Maxwell said the setting had a big impact on the music.
“The very nature of what Detroit is as a city and what it has gone through … is pretty profound for us,” he said. “We felt a really strong connection and a sense of inspiration from that.”
Songs on the new release deal with the recession and hard times people have faced over the past few years, but the new CD isn’t meant to be depressing, Maxwell said.
“When you’re there and you meet the people (of Detroit), the sense of perseverance and the sense of hope through the tribulation, you can feel it,” Maxwell said. “I think the album is more about solutions and inspiration rather than about pointing out a narrative on wow, look how (messed up) everything is.”
After the Detroit writing sessions, Flogging Molly went to Asheville, North Carolina for two and a half weeks of recording.
The band approached the new album in a similar way to its 2008 CD, “Float,” dedicating each day to finishing one song.
“Every song really gets its own life, its own breath, its own vibe,” Maxwell said. “It’s really nice to spend a whole day focusing on one vibe and then switching the next day (to another song).”
Maxwell said it was a luxury compared with early Flogging Molly albums, which had to be recorded in their entirety in a matter of days to save money.
Still, that approach seemed to fit the group’s humble beginnings.
King, who in the 1980s had been lead singer of the bluesy melodic metal band Fastway, started Flogging Molly in the mid-1990s by playing regular gigs at a Los Angeles pub called Molly Malone’s (hence the band name).
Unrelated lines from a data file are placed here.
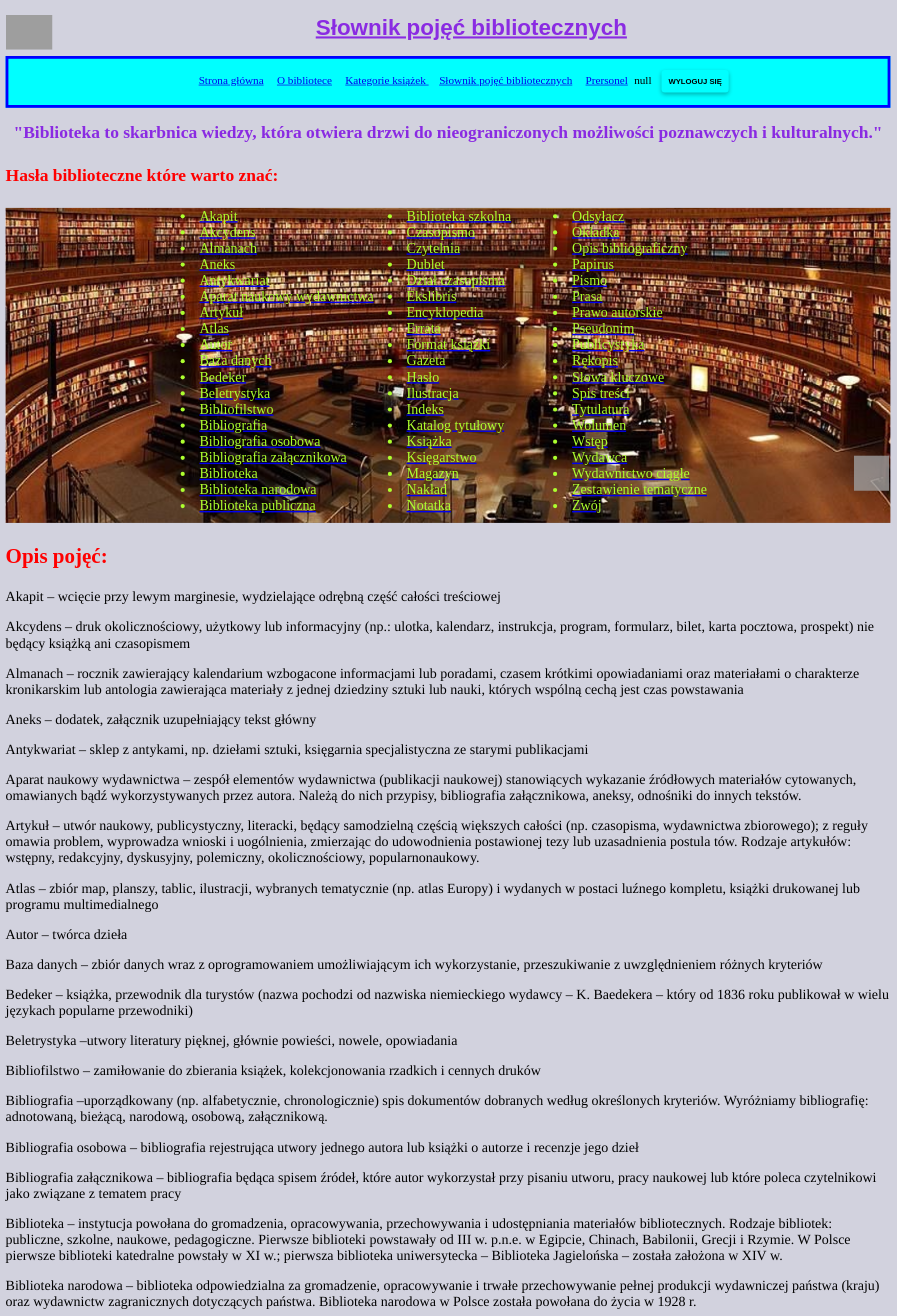
Repository: Dominik098/projekt
Page: http://localhost/biblioteka/E_Słownik pojęć.jsp
An editor plug-in stored every save of this project. The page is shown before and after the next save, followed by the edit.
The browser window is 1280 px wide. The page is 1282 px wide, so the pictures cover 1282 px, including what lies to the right of the window. The pictures show the part of the page from y = 0 to 1880 px (the page is 3873 px tall), at 70% of full size.
Pictures or frames that could not be fetched are drawn as grey boxes. The page is served by Tomcat 9. Other server files are loaded and not shown.

Above is the page before, as saved 2023-04-26 18:27:20.

### java projekt/biblioteka/src/main/webapp/E_Słownik pojęć.jsp
<%@ page language="java" contentType="text/html; charset=UTF-8"%>
<!DOCTYPE html>
<html lang="en">

<head>
    <meta charset="UTF-8">
    <meta http-equiv="X-UA-Compatible" content="IE=edge">
    <meta name="viewport" content="width=device-width, initial-scale=1.0">

    <link rel="icon" type="image/png" href="3.png" sizes="96x96" />
    <link rel="stylesheet" href="E_styl_slownik.css" type="text/css">

    <title>Słownik Pojęć</title>
</head>

<body>
    <tr>
        <td align="center"><img src="logo.jpg" name="ksiazka" align="left" weight="90px" height="50px"></td>
    </tr>
    <h1>
        <center><u>Słownik pojęć bibliotecznych </u></center>
    </h1>
    <header>
        <nav>
             <ul>
                <li class="znacznik" ><a href="A_strona-gl.jsp">Strona główna</a></li>
                <li class="znacznik" ><a href="B_O bibiotece.jsp">O bibliotece</a></li>
                <li  class="znacznik"><a href="C_Kategorie książek.jsp">Kategorie książek </a></li>
                <!--   <li><a href="D_Wypożyczenia.jsp">Wypożyczane </a></li>-->
                <li class="znacznik"><a href="E_Słownik pojęć.jsp">Słownik pojęć bibliotecznych</a></li>
                <li class="znacznik"><a href="F_personel.jsp">Prersonel</a></li>
               <!-- <li class="znacznik"><a href="G_login.jsp">Logowanie</a></li>
                <li class="znacznik"><a href="H_rejestracja.jsp">Rejestracja</a></li>-->

                <a class="znacznik" > <%=session.getAttribute("email-login") %> </a>
                <li  ><a href= "logout"><button class="pobierz" >Wyloguj się</button></a></li>

            </ul>

        </nav>

    </header>

    <h2>"Biblioteka to skarbnica wiedzy, która otwiera drzwi do nieograniczonych możliwości poznawczych i kulturalnych."
    </h2>
    <h4>Hasła biblioteczne które warto znać: </h4>


    <div class="col1">
        <a href="#1">
            <li>Akapit</li>
        </a>
        <a href="#2">
            <li>Akcydens</li>
        </a>
        <a href="#3">
            <li>Almanach</li>
        </a>
        <a href="#4">
            <li>Aneks</li>
        </a>
        <a href="#5">
            <li>Antykwariat</li>
        </a>
        <a href="#6">
            <li>Aparat naukowy wydawnictwa</li>
        </a>
        <a href="#7">
            <li>Artykuł </li>
        </a>
        <a href="#8">
            <li>Atlas</li>
        </a>
        <a href="#9">
            <li>Autor</li>
        </a>
        <a href="#10">
            <li>Baza danych </li>
        </a>
        <a href="#11">
            <li>Bedeker</li>
        </a>
        <a href="#12">
            <li>Beletrystyka</li>
        </a>
        <a href="#13">
            <li>Bibliofilstwo</li>
        </a>
        <a href="#14">
            <li>Bibliografia</li>
        </a>
        <a href="#15">
            <li>Bibliografia osobowa</li>
        </a>
        <a href="#16">
            <li>Bibliografia załącznikowa </li>
        </a>
        <a href="#17">
            <li>Biblioteka </li>
        </a>
        <a href="#18">
            <li>Biblioteka narodowa</li>
        </a>
        <a href="#19">
            <li>Biblioteka publiczna </li>
        </a>
    </div>
    <div class="col2">
        <a href="#20">
            <li>Biblioteka szkolna </li>
        </a>
        <a href="#21">
            <li>Czasopismo</li>
        </a>
        <a href="#22">
            <li>Czytelnia </li>
        </a>
        <a href="#23">
            <li>Dublet</li>
        </a>
        <a href="#24">
            <li>Dział czasopisma</li>
        </a>
        <a href="#25">
            <li>Ekslibris</li>
        </a>
        <a href="#26">
            <li>Encyklopedia</li>
        </a>
        <a href="#27">
            <li>Errata</li>
        </a>
        <a href="#28">
            <li>Format książki</li>
        </a>
        <a href="#29">
            <li>Gazeta</li>
        </a>
        <a href="#30">
            <li>Hasło</li>
        </a>
        <a href="#31">
            <li>Ilustracja</li>
        </a>
        <a href="#32">
            <li>Indeks </li>
        </a>
        <a href="#33">
            <li>Katalog tytułowy</li>
        </a>
        <a href="#34">
            <li>Książka</li>
        </a>
        <a href="#35">
            <li>Księgarstwo</li>
        </a>
        <a href="#36">
            <li>Magazyn</li>
        </a>
        <a href="#37">
            <li>Nakład </li>
        </a>
        <a href="#38">
            <li>Notatka</li>
        </a>
    </div>
    <div class="col3">
        <a href="#39">
            <li>Odsyłacz</li>
        </a>
        <a href="#40">
            <li>Okładka</li>
        </a>
        <a href="#41">
            <li>Opis bibliograficzny</li>
        </a>
        <a href="#42">
            <li>Papirus</li>
        </a>

        <a href="#43">
            <li>Pismo</li>
        </a>
        <a href="#44">
            <li>Prasa</li>
        </a>
        <a href="#45">
            <li>Prawo autorskie</li>
        </a>
        <a href="#46">
            <li>Pseudonim</li>
        </a>
        <a href="#47">
            <li>Publicystyka</li>
        </a>
        <a href="#48">
            <li>Rękopis</li>
        </a>
        <a href="#49">
            <li>Słowa kluczowe </li>
        </a>
        <a href="#50">
            <li>Spis treści</li>
        </a>
        <a href="#51">
            <li>Tytulatura</li>
        </a>
        <a href="#52">
            <li>Wolumen</li>
        </a>
        <a href="#53">
            <li>Wstęp</li>
        </a>
        <a href="#54">
            <li>Wydawca</li>
        </a>
        <a href="#55">
            <li>Wydawnictwo ciągłe </li>
        </a>
        <a href="#56">
            <li>Zestawienie tematyczne</li>
        </a>
        <a href="#57">
            <li>Zwój</li>
        </a>
    </div>

    <div
        style="background-image: url('zdj1.png'); background-size: cover; background-position: center; height: 450px; opacity: 1;">
    </div>

    </div>

    <h3>Opis pojęć:</h3>
    <p id="1">Akapit – wcięcie przy lewym marginesie, wydzielające odrębną część całości treściowej</p>
    <p id="2">Akcydens – druk okolicznościowy, użytkowy lub informacyjny (np.: ulotka, kalendarz, instrukcja,
        program,
        formularz, bilet, karta pocztowa, prospekt) nie będący książką ani czasopismem</p>
    <p id="3">Almanach – rocznik zawierający kalendarium wzbogacone informacjami lub poradami, czasem krótkimi
        opowiadaniami
        oraz materiałami o charakterze kronikarskim lub antologia zawierająca materiały z jednej dziedziny sztuki
        lub
        nauki, których wspólną cechą jest czas powstawania</p>
    <p id="4">Aneks – dodatek, załącznik uzupełniający tekst główny</p>
    <p id="5">Antykwariat – sklep z antykami, np. dziełami sztuki, księgarnia specjalistyczna ze starymi
        publikacjami
    </p>
    <p id="6">Aparat naukowy wydawnictwa – zespół elementów wydawnictwa (publikacji naukowej) stanowiących wykazanie
        źródłowych
        materiałów cytowanych, omawianych bądź wykorzystywanych przez autora. Należą do nich przypisy, bibliografia
        załącznikowa, aneksy, odnośniki do innych tekstów.</p>
    <p id="7">Artykuł – utwór naukowy, publicystyczny, literacki, będący samodzielną częścią większych całości (np.
        czasopisma,
        wydawnictwa zbiorowego); z reguły omawia problem, wyprowadza wnioski i uogólnienia, zmierzając do
        udowodnienia
        postawionej tezy lub uzasadnienia postula tów. Rodzaje artykułów: wstępny, redakcyjny, dyskusyjny,
        polemiczny,
        okolicznościowy, popularnonaukowy.</p>
    <p id="8">Atlas – zbiór map, planszy, tablic, ilustracji, wybranych tematycznie (np. atlas Europy) i wydanych w
        postaci
        luźnego kompletu, książki drukowanej lub programu multimedialnego</p>
    <p id="9">Autor – twórca dzieła</p>
    <p id="10">Baza danych – zbiór danych wraz z oprogramowaniem umożliwiającym ich wykorzystanie, przeszukiwanie z
        uwzględnieniem różnych kryteriów</p>

    <p id="11">Bedeker – książka, przewodnik dla turystów (nazwa pochodzi od nazwiska niemieckiego wydawcy – K.
        Baedekera
        –
        który od 1836 roku publikował w wielu językach popularne przewodniki)</p>
    <p id="12">Beletrystyka –utwory literatury pięknej, głównie powieści, nowele, opowiadania</p>
    <p id="13">Bibliofilstwo – zamiłowanie do zbierania książek, kolekcjonowania rzadkich i cennych druków</p>
    <p id="14">Bibliografia –uporządkowany (np. alfabetycznie, chronologicznie) spis dokumentów dobranych według
        określonych
        kryteriów. Wyróżniamy bibliografię: adnotowaną, bieżącą, narodową, osobową, załącznikową.</p>
    <p id="15" id="top">Bibliografia osobowa – bibliografia rejestrująca utwory jednego autora lub książki o autorze
        i
        recenzje
        jego
        dzieł</p>
    <p id="16">Bibliografia załącznikowa – bibliografia będąca spisem źródeł, które autor wykorzystał przy pisaniu
        utworu, pracy
        naukowej lub które poleca czytelnikowi jako związane z tematem pracy</p>
    <p id="17">Biblioteka – instytucja powołana do gromadzenia, opracowywania, przechowywania i udostępniania
        materiałów
        bibliotecznych. Rodzaje bibliotek: publiczne, szkolne, naukowe, pedagogiczne. Pierwsze biblioteki powstawały
        od
        III w. p.n.e. w Egipcie, Chinach, Babilonii, Grecji i Rzymie. W Polsce pierwsze biblioteki katedralne
        powstały w
        XI w.; pierwsza biblioteka uniwersytecka – Biblioteka Jagielońska – została założona w XIV w.</p>
    <p id="18">Biblioteka narodowa – biblioteka odpowiedzialna za gromadzenie, opracowywanie i trwałe przechowywanie
        pełnej
        produkcji wydawniczej państwa (kraju) oraz wydawnictw zagranicznych dotyczących państwa. Biblioteka narodowa
        w
        Polsce została powołana do życia w 1928 r.</p>
    <p id="19">Biblioteka publiczna – biblioteka ogólnodostępna, posiada zbiory o charakterze uniwersalnym</p>
    <p id="20">Biblioteka szkolna – biblioteka będąca częścią szkoły; prowadzi działalność informacyjną,
        pedagogiczną i
        wychowawczą</p>
    <p id="21">Czasopismo – wydawnictwo periodyczne; tygodnik, dwutygodnik, miesięcznik, kwartalnik, półrocznik,
        rocznik. Ze
        względu na treść dzielą się na: popularnonaukowe, naukowe, społeczno-polityczne, społeczno-kulturalne,
        literackie, techniczne, itp.</p>
    <p id="22">Czytelnia – odrębne pomieszczenie lub wydzielone miejsce w bibliotece przeznaczone do korzystania z
        księgozbioru
        podręcznego na miejscu</p>
    <p id="23">Dublet – drugi albo dalszy egzemplarz książki w zbiorach bibliotecznych</p>
    <p id="24">Dział czasopisma – stała część czasopisma wyodrębniona ze względu na tematykę, źródło informacji,
        gatunek
        dziennikarski, funkcje lub adresata; z reguły wyróżniony odrębnym elementem graficznym, często także tytułem
    </p>
    <p id="25">Ekslibris – artystycznie skomponowany znak własnościowy książki z nazwiskiem i symbolicznym znakiem
        właściciela
        lub nazwą instytucji, odbity na kartce przyklejanej na wewnętrzną stronę okładki</p>
    <p id="26">Encyklopedia – wydawnictwo zawierające zbiór wiadomości ze wszystkich dziedzin wiedzy lub jednej
        dziedziny,
        uporządkowanych najczęściej alfabetycznie</p>
    <p id="27">Errata – wykaz błędów i pomyłek dostrzeżonych w trakcie druku lub bezpośrednio po jego zakończeniu,
        opublikowany
        najczęściej w postaci osobnej kartki</p>
    <p id="28"> Format książki – wysokość grzbietu książki mierzona w centymetrach</p>
    <p id="29">Gazeta – dziennik, wydawnictwo periodyczne ukazujące się co najmniej dwa razy w tygodniu, zawierające
        informacje
        o wydarzeniach aktualnych, interesujących szerokie kręgi czytelników</p>
    <p id="30">Hasło – wyraz decydujący o zaszeregowaniu treści w słowniku, encyklopedii lub katalogu przedmiotowym
    </p>
    <p id="31">Ilustracja – reprodukcja rysunku, wykresu mapy, fotografii, dzieła malarskiego itp. stanowiąca
        uzupełnienie
        tekstu</p>
    <p id="32">Indeks – wykaz terminów dołączony do wydawnictwa, zawierający hasła występujące w tekście i miejsca,
        w
        którym
        dane hasło się znajduje; ułatwia szybkie docieranie do poszukiwanych w książce informacji</p>
    <p id="33">Katalog tytułowy – zbiór kart katalogowych ułożonych alfabetycznie według tytułów dzieł</p>
    <p id="34">Książka – dokument graficzny najczęściej w postaci kodeksu, o określonej liczbie stron, zawierający
        utrwaloną
        myśl ludzką</p>
    <p id="35">Księgarstwo – dział handlu zajmujący się hurtową i detaliczną sprzedażą książek</p>
    <p id="36"> Magazyn – czasopismo, w którym istotnym elementem jest warstwa ilustracyjna. Artykuły w magazynie są
        krótkie i
        łatwe w odbiorze.</p>
    <p id="37">Nakład – liczba egzemplarzy jednego wydania opublikowanego utworu</p>
    <p id="38">Notatka – krótki tekst, uwaga, spostrzeżenie zapisane w celu zapamiętania treści; może mieć formę
        cytatu,
        planu,
        streszczenia, konspektu, wyciągu</p>
    <p id="39">Odsyłacz – zapis pomocniczy stosowany w bibliografiach, indeksach, encyklopediach, słownikach,
        prowadzący
        do
        określonego terminu</p>
    <p id="40">Okładka – zasadnicza część oprawy wydawnictwa; zabezpiecza przed zniszczeniem oraz pełni funkcję
        informacyjną i
        ozdobną</p>
    <p id="41">Opis bibliograficzny – uporządkowany według określonych zasad zespół danych o dokumencie służących do
        jego
        identyfikacji</p>
    <p id="42">Papirus – roślina rosnąca w Egipcie, z której w starożytności produkowano materiał pisarski</p>

    <p id="43">Pismo – usystematyzowany zbiór znaków symbolicznych, obrazkowych, wyrazowych, sylabowych służący do
        graficznego
        zapisywania informacji i myśli</p>
    <p id="44">Prasa – wszelkie publikacje periodyczne ukazujące się nie rzadziej niż raz do roku, a w szczególności
        gazety i
        czasopisma</p>
    <p id="45">Prawo autorskie – przepisy prawne wydane z myślą o ochronie interesów twórców</p>
    <p id="46">Pseudonim – zmyślone imię i nazwisko, przybrane np. przez pisarzy, poetów, artystów lub dziennikarzy
    </p>
    <p id="47">Publicystyka – publiczna wypowiedź na aktualne tematy społeczne, kulturalne, polityczne, naukowe;
        stanowi
        jedną z
        podstawowych form działalności dziennikarskiej</p>
    <p id="48">Rękopis – tekst napisany ręcznie; także tekst pierwotny autora</p>
    <p id="49">Słowa kluczowe – słowa wybrane jako podstawa budowy katalogu przedmiotowego</p>
    <p id="50">Spis treści – wykaz części składowych wydawnictwa; może zawierać takie elementy jak np. wstęp,
        rozdziały,
        podrozdziały, indeksy, przypisy, bibliografię załącznikową, ilustracje, tablice, mapy</p>
    <p id="51">Tytulatura – ogół danych służących do identyfikacji wydawnictwa, umieszczonych w przypadku czasopisma
        i
        gazety na
        pierwszej stronie, w przypadku książki – na karcie tytułowej i w metryce</p>
    <p id="52">Wolumen – pojedynczy oprawiony egzemplarz druku (książka)</p>
    <p id="53">Wstęp – tekst umieszczony z reguły na początku utworu; napisany przez autora, wydawcę, tłumacza lub
        inną
        osobę;
        zawiera informacje dotyczące powstawania utworu oraz jego problematyki</p>
    <p id="54">Wydawca – osoba odpowiedzialna za merytoryczne przygotowanie publikacj</p>
    <p id="55">Wydawnictwo ciągłe – wydawnictwo o nieprzewidzianym z góry zakończeniu, ukazujące się w określonych
        odstępach
        czasu – np. periodyki, wydawnictwa seryjne i zbiorowe</p>
    <p id="56">Zestawienie tematyczne – spis tematyczny, opracowanie zawierające bibliografię dokumentów na
        określony
        temat</p>
    <p id="57">Zwój – najstarsza forma książki, znana od IV tysiąclecia p.n.e.</p>

    <a href="#" title="Do góry!" id="scroll-to-top"><img
            src="https://cdn.pixabay.com/photo/2014/03/25/16/34/arrow-297439_960_720.png" alt="strzałka do góry"
            width="50px" height="50px"></a>


    <footer>
        <span>(c) 2023 Biblioteka Naukowa. Wszelkie prawa zastrzeżone.</span><br>
        <span>Telefon: +48 123 456 789 E-mail: kontakt@bibliotekamiejska.pl.
        </span>

    </footer>



</body>

</html>

### java projekt/biblioteka/src/main/webapp/E_styl_slownik.css
body {
    background-color: rgb(210, 210, 222);
}

header {
    border: 4px;
    background-color: aqua;
    border: 4px solid blue;
    padding-bottom: 2px;
}

h1 {
    text-align: center;
    color: blueviolet;
    font-family: Arial;
}

h2 {
    text-align: center;
    color: blueviolet;
    font-size: 25px;

}

.nav {
    text-align: center;
    padding: 10px;
}

.nav:hover {
    background-color: white;
}
.kto-to:hover{
	background-color: white;
}

p {
    font-family: Times;
    font-size: 20px;
}

p:hover {
    color: green;
}


li:hover {
    background-color: aqua;
    color: black;
}

.col1 {
    text-align: center;
    float: left;
    padding-left: 250px;
    font-size: 20px;



}

.col2 {
    text-align: center;
    float: left;
    padding-left: 20px;
    font-size: 20px;

    padding-right: 10px;
}

.col3 {

    text-align: center;
    padding-left: 50px;
    padding-right: 10px;
    font-size: 20px;

    float: left;
}

h3 {
    font-size: 30px;
    color: red;
}

h4 {
    font-size: 25px;
    color: red;
}

li {
    text-align: left;
    color: rgb(173 255 47);

}


#scroll-to-top {
    position: fixed;
    bottom: 15px;
    right: 10px;
    opacity: 0.8;
}

#scroll-to-top:hover {
    opacity: 1;
}

ul li {
    display: inline;
    margin-left: 5px;
    padding: 5px;

}

ul {
    text-align: center;
}

.znacznik:hover {
    background-color: white;

}

span {
    color: white;
    font-size: 15px;
}

footer {
    text-align: center;
    font-size: 15px;
    color: white;
    background-color: gray;


    bottom: 0;
    margin-top: auto;
    width: 100%;
    padding: 5px;
}




.pobierz{

  display: inline-block;
  padding: 10px 10px;
  font-size: 11px;
  font-weight: bold;
  text-align: center;
  text-transform: uppercase;
  color: black;
  background-color:  aqua;
  border: none;
  border-radius: 5px;
  box-shadow: 0 3px 6px rgba(0, 0, 0, 0.3);
  cursor: pointer;
  transition: background-color 0.3s ease;
}

.pobierz:hover {
  background-color: #0056b3;
}

After the next save:
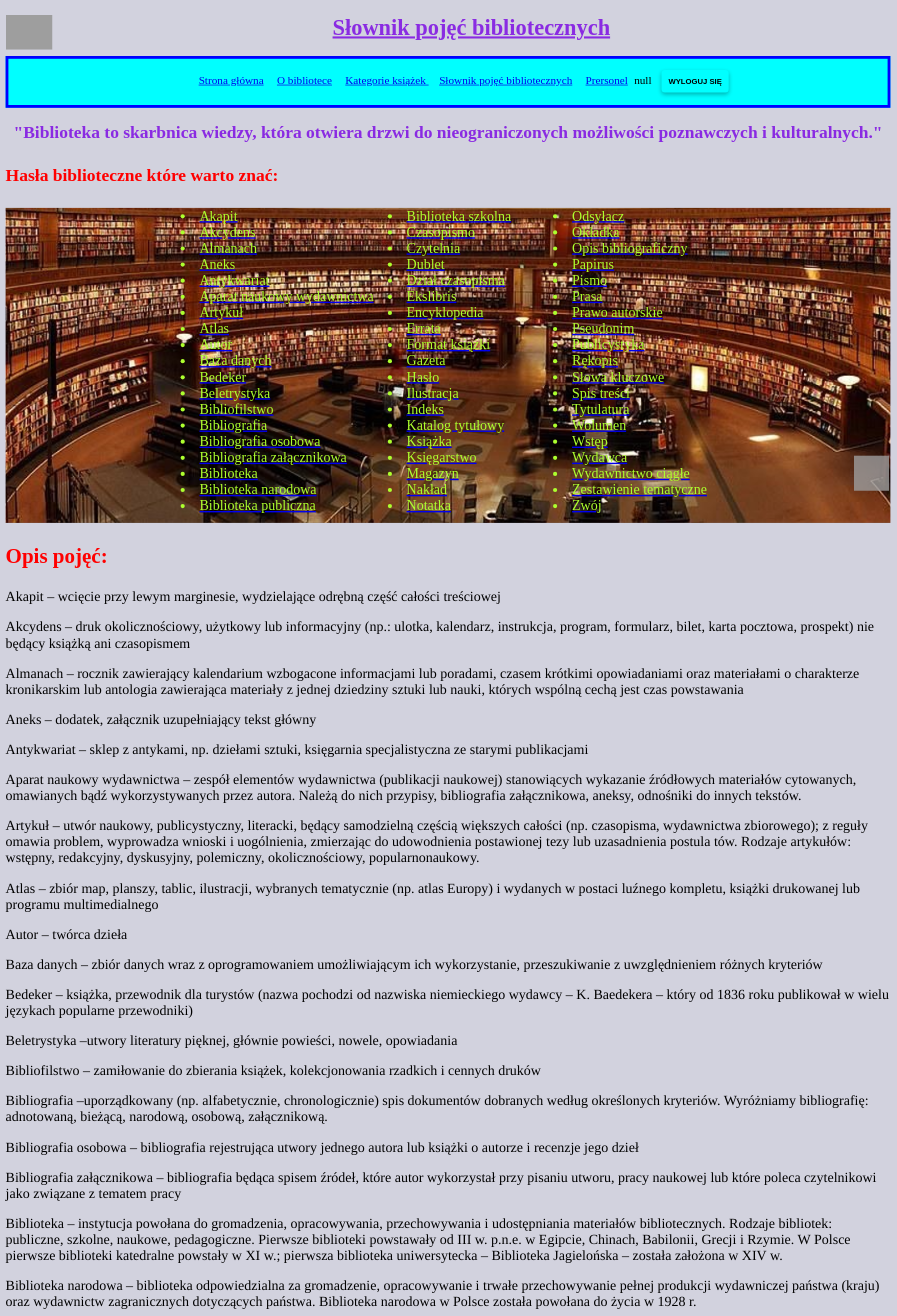
Saved 3 min 48 s later.
--- a/java projekt/biblioteka/src/main/webapp/E_styl_slownik.css
+++ b/java projekt/biblioteka/src/main/webapp/E_styl_slownik.css
@@ -12,7 +12,7 @@ header {
 h1 {
     text-align: center;
     color: blueviolet;
-    font-family: Arial;
+
 }
 
 h2 {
A native of Dublin, Ireland, he had decided to return to his Irish roots by writing songs that mixed punkish rock and traditional Irish folk.
Flogging Molly’s first CD, “Swagger,” was released in 2000 and was followed two years later by “Drunken Lullabies.”
Next came “Within a Mile of Home” in 2004, a sprawling 15-track album that saw Flogging Molly branch out to embrace a wider variety of tempos, instrumental settings and musical styles.
“Float” retained some of the variety of the 2004 release, but was a more compact work that leaned more toward the group’s rowdy, rocking background.
“Speed of Darkness” picks up where “Float” left off, but it might be Flogging Molly’s best CD yet.
The group’s synthesis of rock and Irish influences is more seamless than ever, and songs like the title track (which steams along at breakneck pace), “Revolution” and “Don’t Shut ’Em Down” are some of the most accomplished and tuneful songs Flogging Molly has recorded.
Maxwell pointed to one particular factor that helps bring continuity between “Float” and “Speed of Darkness.”
“I would say this album is probably closer to the feeling of ‘Float,’ just by the very nature that (producer) Ryan Hewitt was also part of (the project),” Maxwell said. “He wasn’t there while we were writing, but he came in at the end and definitely put a twist on things and put his inspiration out there.”